literal fulfilment of the Shulchan Aruch's dictum that one is required
to greet his teacher on the holiday remains unique to KAJ [...]"
(Dr. David Kranzler and Rabbi Dovid Landesman: Rav Breuer : His Life and
His Legacy, p.192)

The quote doesn't indicate how ancient this minneg is, though, nor if it
was common in other communities before the chorben. I don't remember
seeing any allusion to it other than the one above, neither in minneg
books, personal memoirs etc. nor in scholarly minhogology works.


Phillip Minden


From: Elozor Reich <lreich@...>
Date: Tue, 28 Sep 2004 11:04:18 +0100
Subject: Molad Zokon Tidrosh

Has anyone noticed that the Molad for the forthcoming Marcheshvan lands
precisely on the hour. This is not a common occurence.

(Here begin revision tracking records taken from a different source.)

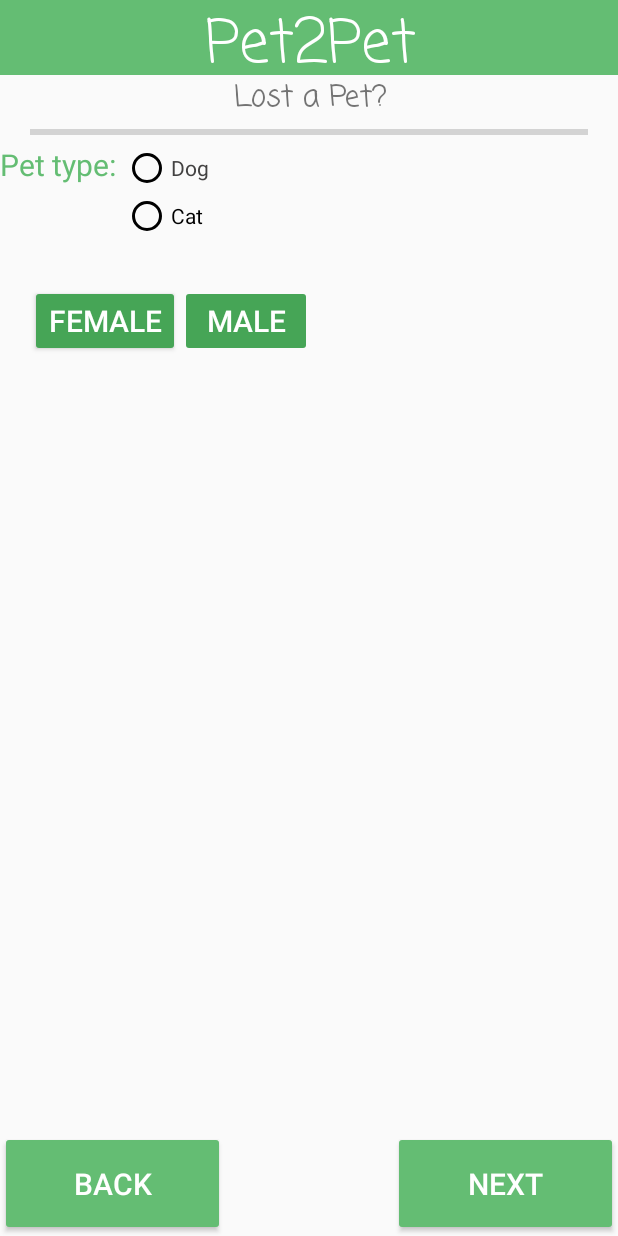
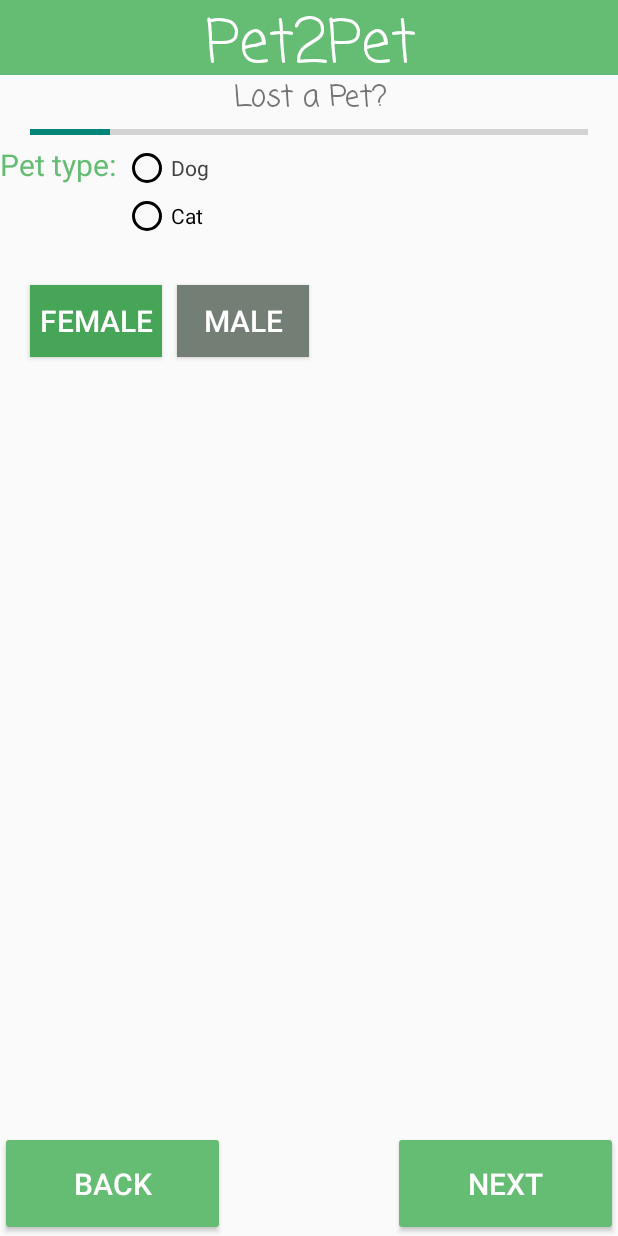
Before and after one commit to nivi2626/Path2Pet, an Android app: the FragmentInitialDetails screen opened through its navigation route, after a tap on "FEMALE", on a phone screen of 412 x 824 dp. Run offline under Robolectric (Android 15) with nearby library versions, the phone set to English and light mode, and no system bars; 1 other tap on this screen came first.

Commit message:
Implemented color change to male female

```diff
--- a/app/src/main/java/huji/post_pc/path2pet/FragmentInitialDetails.kt
+++ b/app/src/main/java/huji/post_pc/path2pet/FragmentInitialDetails.kt
@@ -1,5 +1,6 @@
 package huji.post_pc.path2pet
 
+import android.graphics.Color
 import android.os.Bundle
 import androidx.fragment.app.Fragment
 import android.view.LayoutInflater
@@ -40,18 +41,23 @@ class FragmentInitialDetails : Fragment() {
             prevButtonOnClick(it)
         }
 
-
-        femaleButton.isEnabled = true
-        maleButton.isEnabled = false
-        nextButton.isClickable = false
+//        femaleButton.isEnabled = true
+        femaleButton.setBackgroundColor(Color.parseColor("#FF737E75"))
+//        maleButton.isEnabled = false
+        maleButton.setBackgroundColor(Color.parseColor("#FF737E75"))
+//        nextButton.isClickable = false
 
         // male&female listeners
         femaleButton.setOnClickListener(){
-            maleButton.isEnabled = false
+            maleButton.setBackgroundColor(Color.parseColor("#FF737E75"))
+            femaleButton.setBackgroundColor(Color.parseColor("#46A556"))
+//            maleButton.isEnabled = false
         }
 
         maleButton.setOnClickListener(){
-            femaleButton.isEnabled = false
+            femaleButton.setBackgroundColor(Color.parseColor("#FF737E75"))
+            maleButton.setBackgroundColor(Color.parseColor("#46A556"))
+//            femaleButton.isEnabled = false
         }
 
         return view
--- a/app/src/main/res/layout/fragment_initial_details.xml
+++ b/app/src/main/res/layout/fragment_initial_details.xml
@@ -76,7 +76,6 @@
         android:text="Female"
         android:textSize="20dp"
         android:layout_marginLeft="20dp"
-        android:backgroundTint="#46A556"
         android:textColor="@color/white"
         app:layout_constraintStart_toStartOf="parent"
         app:layout_constraintTop_toBottomOf="@+id/myRadioGroup" />
@@ -86,9 +85,9 @@
         android:layout_width="wrap_content"
         android:layout_height="wrap_content"
         android:layout_marginTop="30dp"
+        android:layout_marginLeft="10dp"
         android:textSize="20dp"
         android:text="Male"
-        android:backgroundTint="#46A556"
         android:textColor="@color/white"
         app:layout_constraintStart_toEndOf="@+id/female"
         app:layout_constraintTop_toBottomOf="@+id/myRadioGroup"/>
```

Its frequency can be calculated fairly easily. One Molad follows another
after an interval of 29 days, 12 hours and 793 Chalokim. (There are 1080
Chalokim in an hour.) For the purposes of this computation one can
ignore complete days and weeks and say that the distance from one Molad
to the next is just 793 Chalokim.

A mathematical rule tells us that when we have two numbers like our 793
and 1080 which have no common factor (divisor) apart from the number
one, the following situation occurs. If one divides successive multiples
of 793 into successive multiples of 1080, there will always be a
remainder until one has reached the 1080th multiple of 793.

In our practical example this means that once a Molad has landed exactly
on the hour, it will take another 1080 Molados or months, i.e about 87
years, to hit the same spot. The last Molad which landed exactly on the
hour was that of Tammuz 5677 (June 1917). I doubt if I'll be around for
the next one.

Elozor Reich


End of Volume 45 Issue 7